What You Need to Know
- The advisor went missing in September after allegedly scamming about 100 investors.
- His ex-wife says she had no idea of her husband's activities or that he was planning to divorce her and leave.
- The FBI has been hunting for Christopher W. Burns since he disappeared.
The ex-wife of an Atlanta-area advisor who has been hunted by the FBI since the fall for allegedly scamming about 100 investors as part of a Ponzi scheme involving illegal promissory notes is calling on him to give himself up.
In an interview with a WSB TV reporter in Georgia, Meredith Burns, the former wife of Christopher W. Burns, called on her husband to “turn yourself in,” saying “it’s time.” She also told the reporter she had “no idea who I was living with” and “had no clue” that he was planning to divorce her and leave.
In a statement provided to the reporter, Kristen Novay, an attorney at Garland, Samuel & Loeb representing the ex-wife, said: “It bears repeating that Meredith Burns played no part in the operations of the companies” her former husband was involved in, “which is why Meredith has been listed as a relief defendant and not an actual defendant in the SEC complaint” that was filed against her ex-husband in November.
Meredith Stone “continues to cooperate fully and consistently with all law enforcement authorities,” according to Novay.
Fraud, Divorce, Disappearance
The SEC complaint alleged Christopher Burns increased his promissory note sales in recent months, then disappeared with investor proceeds in late September. One day before he disappeared, Burns entered a divorce agreement with his wife that transferred many of their joint assets to her and, on the day he disappeared, he transferred his interest in their home to her, the SEC alleged.
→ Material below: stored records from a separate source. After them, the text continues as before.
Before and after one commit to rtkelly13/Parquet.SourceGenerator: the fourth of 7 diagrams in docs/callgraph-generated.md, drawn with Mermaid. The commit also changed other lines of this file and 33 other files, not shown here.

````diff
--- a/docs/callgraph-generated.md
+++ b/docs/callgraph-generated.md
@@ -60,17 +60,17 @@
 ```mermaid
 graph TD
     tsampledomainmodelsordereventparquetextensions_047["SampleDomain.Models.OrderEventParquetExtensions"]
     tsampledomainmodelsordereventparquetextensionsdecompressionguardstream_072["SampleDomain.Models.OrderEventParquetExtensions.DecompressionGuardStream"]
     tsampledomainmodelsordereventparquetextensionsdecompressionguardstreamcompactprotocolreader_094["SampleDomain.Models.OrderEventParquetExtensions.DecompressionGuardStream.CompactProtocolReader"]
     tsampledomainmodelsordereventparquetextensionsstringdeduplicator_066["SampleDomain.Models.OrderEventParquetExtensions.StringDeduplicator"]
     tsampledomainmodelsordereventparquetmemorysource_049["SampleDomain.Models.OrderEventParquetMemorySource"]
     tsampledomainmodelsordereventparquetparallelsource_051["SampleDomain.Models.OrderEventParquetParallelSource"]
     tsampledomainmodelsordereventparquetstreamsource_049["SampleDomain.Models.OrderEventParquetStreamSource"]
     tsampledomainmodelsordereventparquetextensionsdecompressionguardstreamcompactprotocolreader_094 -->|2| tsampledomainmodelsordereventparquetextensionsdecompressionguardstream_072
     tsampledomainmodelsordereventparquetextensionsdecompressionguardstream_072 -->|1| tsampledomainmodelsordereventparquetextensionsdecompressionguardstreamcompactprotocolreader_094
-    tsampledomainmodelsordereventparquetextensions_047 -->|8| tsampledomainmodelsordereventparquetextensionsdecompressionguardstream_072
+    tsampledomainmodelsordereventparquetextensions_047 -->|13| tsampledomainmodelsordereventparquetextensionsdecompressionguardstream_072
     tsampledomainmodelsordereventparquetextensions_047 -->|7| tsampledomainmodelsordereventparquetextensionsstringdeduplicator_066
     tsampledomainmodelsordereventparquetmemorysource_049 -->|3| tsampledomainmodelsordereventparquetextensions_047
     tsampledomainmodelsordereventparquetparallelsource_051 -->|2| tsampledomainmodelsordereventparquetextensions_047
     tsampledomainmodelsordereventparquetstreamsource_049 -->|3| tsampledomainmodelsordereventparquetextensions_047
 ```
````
In addition to the SEC complaint, he was also named as a defendant in a class-action lawsuit filed Oct. 28 in U.S. District Court for the Northern District of Georgia in Atlanta.